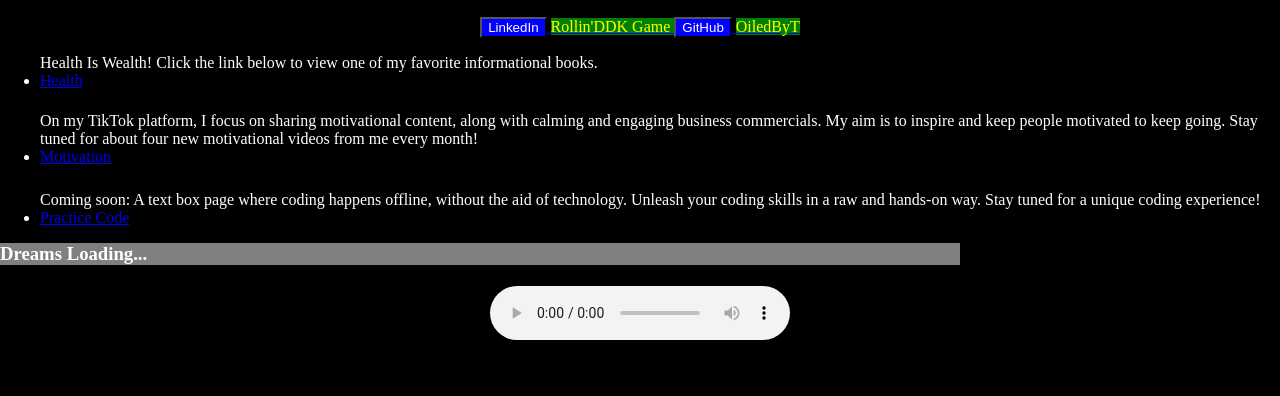
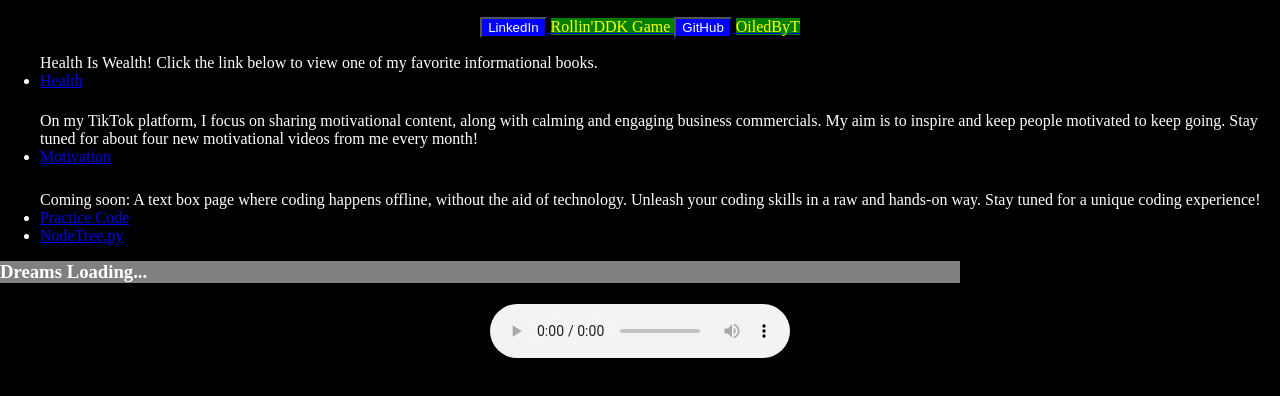
Before and after one commit to Davis-Ty/love-all, a plain HTML site: page index.html in a window 1280 px wide. Shown: the part 356-752 px from the top of the page. Drawn offline with Linux system fonts and the light colour scheme.

Commit message:
Update index.html

```diff
--- a/index.html
+++ b/index.html
@@ -108,6 +108,7 @@
                     </h6>
                     Coming soon: A text box page where coding happens offline, without the aid of technology. Unleash your coding skills in a raw and hands-on way. Stay tuned for a unique coding experience!
                     <li><a href="file:///C:/Users/Tyon%20Davis/Documents/Downloads/test.html">Practice Code </a></li>
+                        <li><a href="https://github.com/Davis-Ty/Node.py"> NodeTree.py</a></li>
                 </ul>
 
             </nav>
```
======
**WORK ORDER**.
If a record holds a picture, skip the picture and write out everything else exactly.

**TASK ANSWER**.
Before and after one commit to Davis-Ty/love-all, a plain HTML site: page index.html in a window 1280 px wide. Shown: the part 356-752 px from the top of the page. Drawn offline with Linux system fonts and the light colour scheme.

Commit message:
Update index.html

```diff
--- a/index.html
+++ b/index.html
@@ -108,6 +108,7 @@
                     </h6>
                     Coming soon: A text box page where coding happens offline, without the aid of technology. Unleash your coding skills in a raw and hands-on way. Stay tuned for a unique coding experience!
                     <li><a href="file:///C:/Users/Tyon%20Davis/Documents/Downloads/test.html">Practice Code </a></li>
+                        <li><a href="https://github.com/Davis-Ty/Node.py"> NodeTree.py</a></li>
                 </ul>
 
             </nav>
```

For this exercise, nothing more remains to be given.